In the year that he came to power, Vladimir erected several idols in Kiev and allegedly authorized that humans be sacrificed to them. He remained a pagan for roughly the first eight years of his reign, during which time he, like his father, expanded and consolidated his power through a series of wars against neighboring tribes. He also fathered several sons including Boris and Gleb, Russia's two most important native saints, and Yaroslav the Wise, who would eventually succeed him.

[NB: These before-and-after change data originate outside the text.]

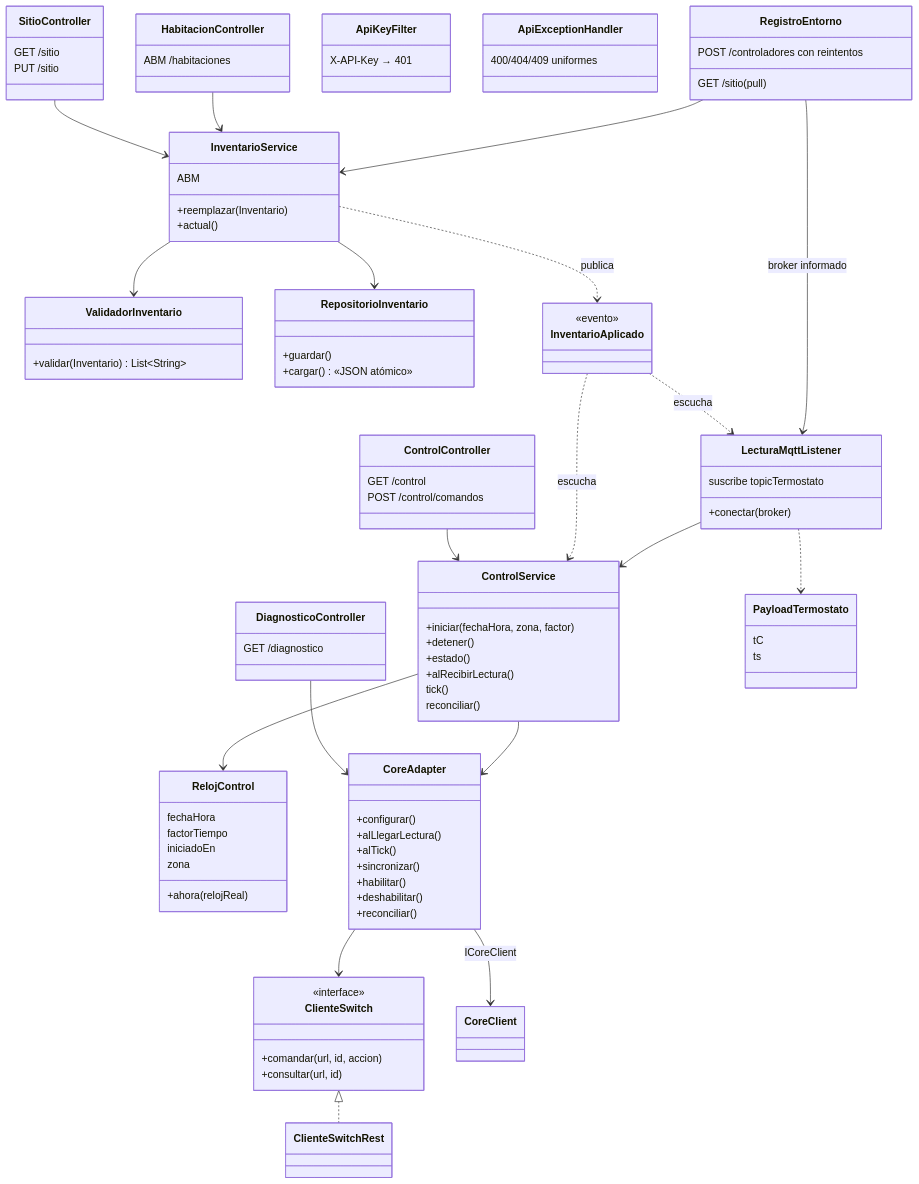
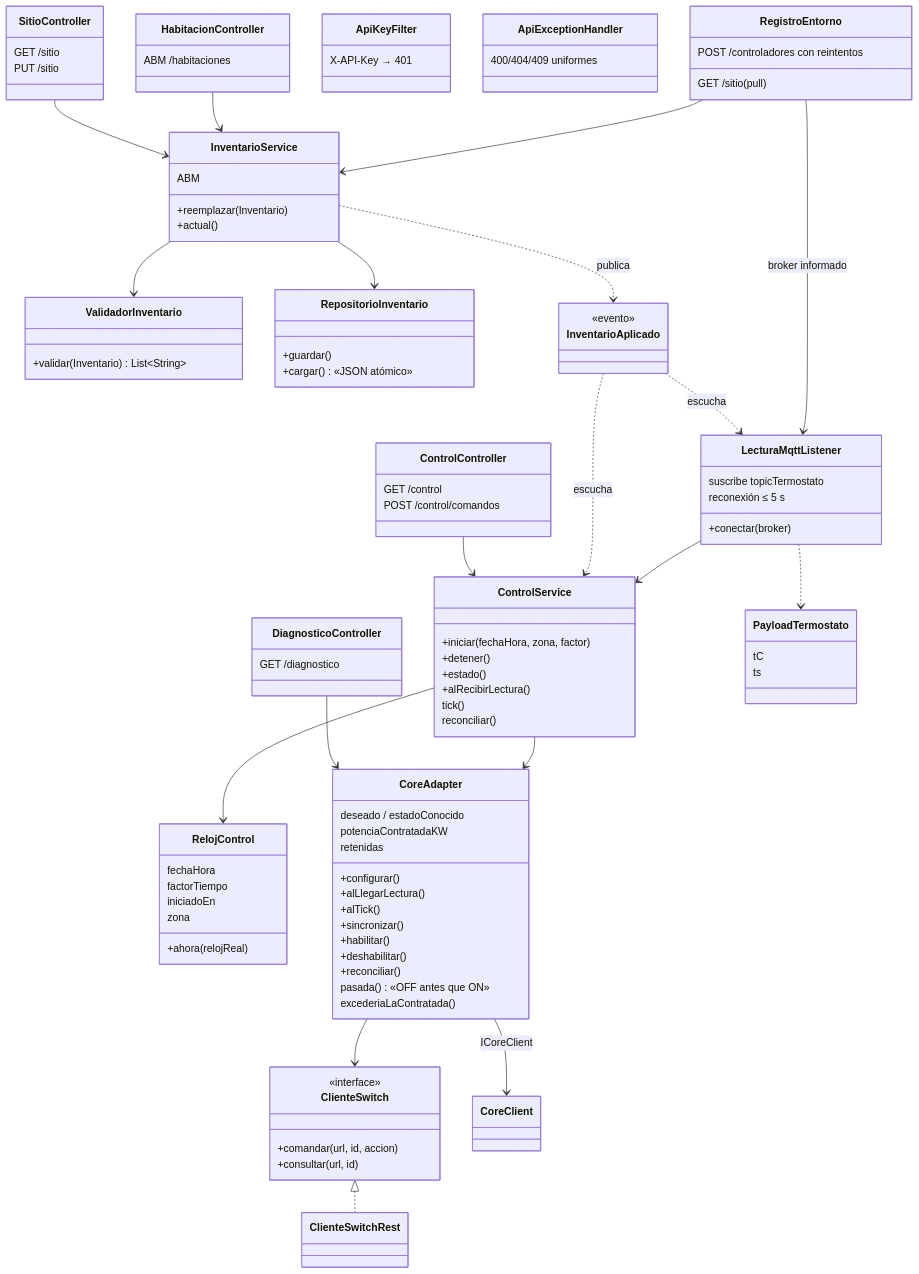
The third of 9 diagrams in docs/arquitectura/4mas1.md (BrayanBCode/iiss-2026-grupo-4), drawn with Mermaid before and after one commit. The commit also changed other lines of this file and 64 other files, not shown here.

```diff
--- a/docs/arquitectura/4mas1.md
+++ b/docs/arquitectura/4mas1.md
@@ -256,6 +258,9 @@
     }
 
     class CoreAdapter {
+      deseado / estadoConocido
+      potenciaContratadaKW
+      retenidas
       +configurar()
       +alLlegarLectura()
       +alTick()
@@ -263,6 +268,8 @@
       +habilitar()
       +deshabilitar()
       +reconciliar()
+      pasada() «OFF antes que ON»
+      excederiaLaContratada()
     }
     class ClienteSwitch {
       <<interface>>
@@ -274,6 +281,7 @@
     class LecturaMqttListener {
       +conectar(broker)
       suscribe topicTermostato
+      reconexión ≤ 5 s
     }
     class PayloadTermostato {
       tC
```
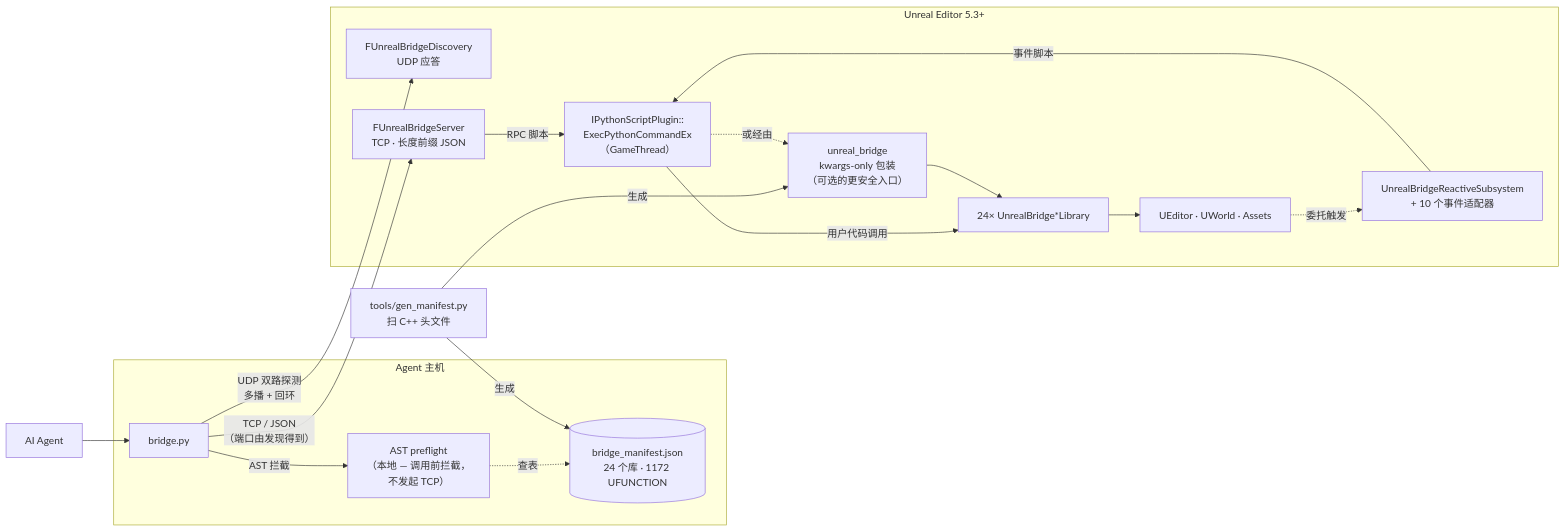
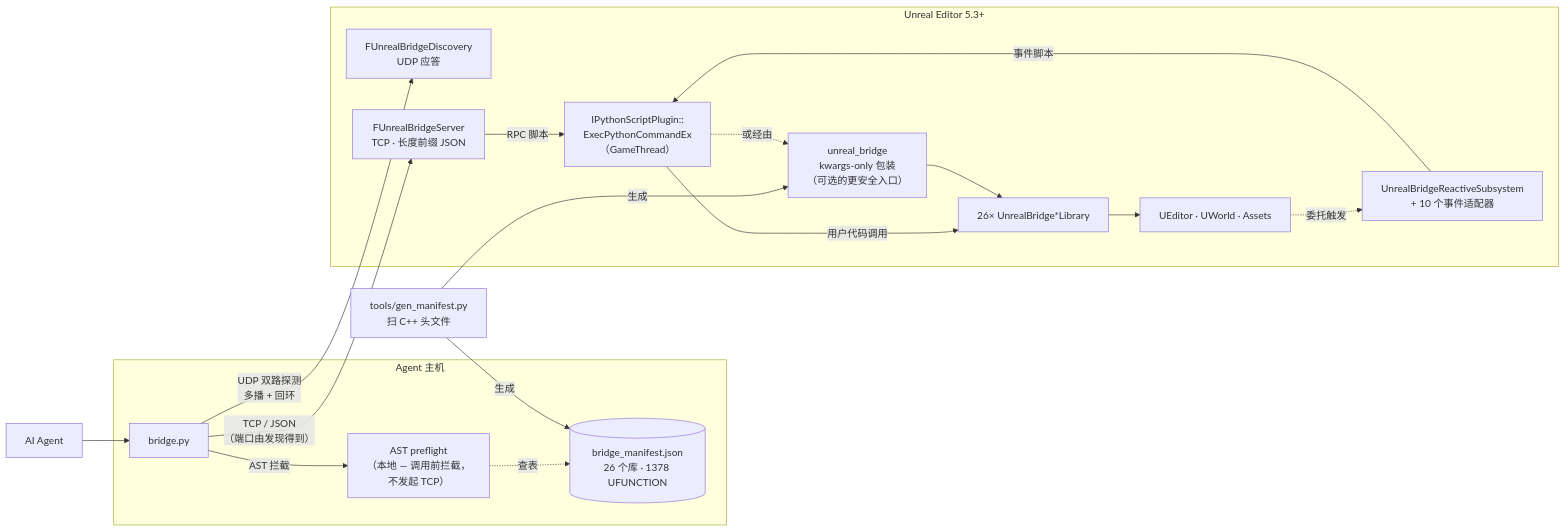
One commit to Tommy1213888/UnrealBridge changed the diagram in README.zh-CN.md. Above: the diagram before and after it, drawn with Mermaid. The commit also changed other lines of this file and 20 other files, not shown here.

````diff
--- a/README.zh-CN.md
+++ b/README.zh-CN.md
@@ -41,40 +43,40 @@
 ```mermaid
 flowchart LR
     Agent["AI Agent"]
 
     subgraph Host["Agent 主机"]
       CLI["bridge.py"]
       Pre["AST preflight<br/>（本地 — 调用前拦截，<br/>不发起 TCP）"]
-      Mani[("bridge_manifest.json<br/>24 个库 · 1172 UFUNCTION")]
+      Mani[("bridge_manifest.json<br/>26 个库 · 1378 UFUNCTION")]
     end
 
     Gen["tools/gen_manifest.py<br/>扫 C++ 头文件"]
 
     subgraph UE["Unreal Editor 5.3+"]
       Disc["FUnrealBridgeDiscovery<br/>UDP 应答"]
       Server["FUnrealBridgeServer<br/>TCP · 长度前缀 JSON"]
       Reactive["UnrealBridgeReactiveSubsystem<br/>+ 10 个事件适配器"]
       Exec["IPythonScriptPlugin::<br/>ExecPythonCommandEx<br/>（GameThread）"]
       Wrap["unreal_bridge<br/>kwargs-only 包装<br/>（可选的更安全入口）"]
-      Libs["24× UnrealBridge*Library"]
+      Libs["26× UnrealBridge*Library"]
       Engine["UEditor · UWorld · Assets"]
     end
 
     Agent --> CLI
     CLI -- "AST 拦截" --> Pre
     Pre -. "查表" .-> Mani
 
     Gen -- "生成" --> Mani
     Gen -- "生成" --> Wrap
 
     CLI -- "UDP 双路探测<br/>多播 + 回环" --> Disc
     CLI -- "TCP / JSON<br/>（端口由发现得到）" --> Server
     Server -- "RPC 脚本" --> Exec
     Engine -. "委托触发" .-> Reactive
     Reactive -- "事件脚本" --> Exec
 
     Exec -- "用户代码调用" --> Libs
     Exec -. "或经由" .-> Wrap
     Wrap --> Libs
     Libs --> Engine
 ```
````
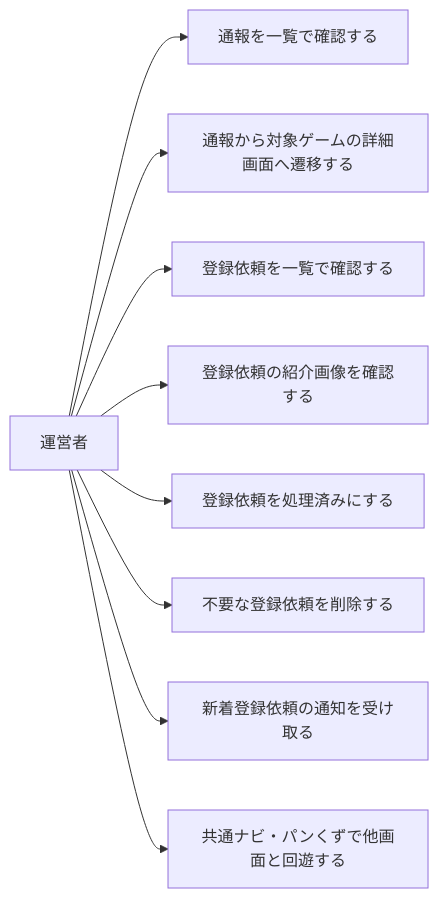
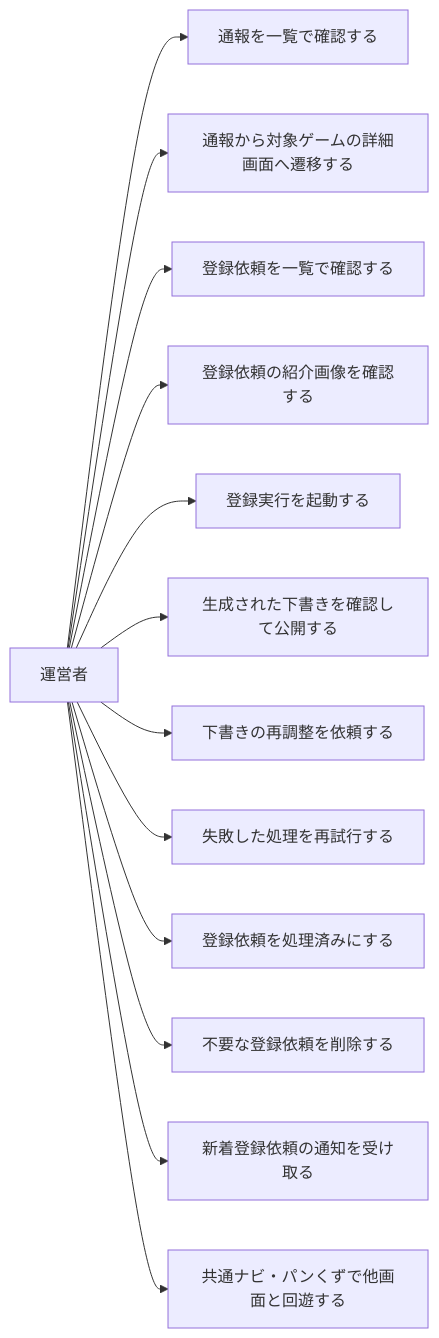
Before and after one commit to zakiyama0108/benriyatool: the diagram in specs/board-game-rules/admin/requirements.md, drawn with Mermaid. The commit also changed other lines of this file and 9 other files, not shown here.

````diff
--- a/specs/board-game-rules/admin/requirements.md
+++ b/specs/board-game-rules/admin/requirements.md
@@ -28,13 +32,17 @@
 ```mermaid
 flowchart LR
     admin[運営者]
 
     admin --> viewReports[通報を一覧で確認する]
     admin --> gotoGame[通報から対象ゲームの詳細画面へ遷移する]
     admin --> viewRequests[登録依頼を一覧で確認する]
     admin --> viewRequestPhoto[登録依頼の紹介画像を確認する]
+    admin --> triggerRegistration[登録実行を起動する]
+    admin --> reviewDraft[生成された下書きを確認して公開する]
+    admin --> requestRevision[下書きの再調整を依頼する]
+    admin --> retryFailed[失敗した処理を再試行する]
     admin --> markProcessed[登録依頼を処理済みにする]
     admin --> deleteRequest[不要な登録依頼を削除する]
     admin --> notified[新着登録依頼の通知を受け取る]
     admin --> navigate[共通ナビ・パンくずで他画面と回遊する]
 ```
````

Vladimir's conversion to Christianity is described at considerable length in the Primary Chronicle, but many details of this account are dubious. However, as the Chronicle suggests, the prince was probably influenced by missionaries and possibly by memories of his Christian grandmother. Political considerations were also important in his decision to convert. Vladimir's own baptism was certainly a condition for his final marriage (the one that forced him to annul multiple prior marriages) to Anne, sister of the Byzantine emperor Basil II. There is some controversy over the precise date of this baptism, as well as the location (the Greek city of Cherson, according to the Chronicle, or Kiev). In any case, Vladimir's personal baptism in 987 or 988 was followed almost immediately by the official Christianization of Rus. After baptism the prince seems to have embarked enthusiastically on a program of destroying pagan temples, building churches, and educating new clergy. The latter two projects were to be vigorously continued by his son Yaroslav.

Although there were Christians in the Kievan state before Vladimir's time, the prince's official conversion of the land marked a historical turning point. As Christians, Vladimir's successors had a religion in common with their counterparts in the rest of Europe, fostering communication and political alliances. The conversion also stimulated the development of literacy in Kievan Rus and its successor states. The conversion had problematic aspects as well. Vladimir's decision to adopt the religion from Byzantium rather than Rome would separate Russia culturally from the West in many respects. The schism between the Western and Eastern churches, already underway in Vladimir's time, became official in 1204 and continues into the early twenty-first century. Moreover, while literate Westerners of all nationalities would communicate with each other freely in Latin for centuries to come, the primary written language of Russia would be Slavic. These factors contributed greatly to the exclusion of Russia (and, to some extent, of Ukraine and Belarus) from many Western European intellectual and cultural developments up to the end of the seventeenth century.

During the Muscovite period Vladimir was regularly represented as the founder of the Russian state. This practice ended with the death of his last ruling descendant through the male line in 1598. In the eighteenth and nineteenth centuries, his reign was romanticized in poems, paintings, and novels. He may also be the prototype of a folkloric ruler named Vladimir in Russia's oral epic poetry.

See also: christianization; kievan rus; olga; primary chronicle; saints; yaropolk i; yaroslav vladimirovich


Cross, Samuel Hazzard, and Sherbowitz-Wetzor, Olgerd P., trs. and eds. (1953). The Russian Primary Chronicle: Laurentian Text. Cambridge, MA: Mediaeval Academy of America.

Hollingsworth, Paul, tr. (1992). The Hagiography of Kievan Rus'. Cambridge, MA: Distributed by Harvard University Press for the Ukrainian Research Institute of Harvard University.

Obolensky, Dimitri. (1971). The Byzantine Commonwealth: Eastern Europe, 5001043. New York: Praeger.

Obolensky, Dimitri. (1989). "Cherson and the Conversion of Rus: An Anti-Revisionist View." Byzantine and Modern Greek Studies 13:244-256.

Poppe, Andrzej. (1976). "The Political Background to the Baptism of Rus': Byzantine-Russian Relations between 986989." Dumbarton Oaks Papers 30:195244. Reprinted in his The Rise of Christian Russia (1982). London: Variorum Reprints.

Francis Butler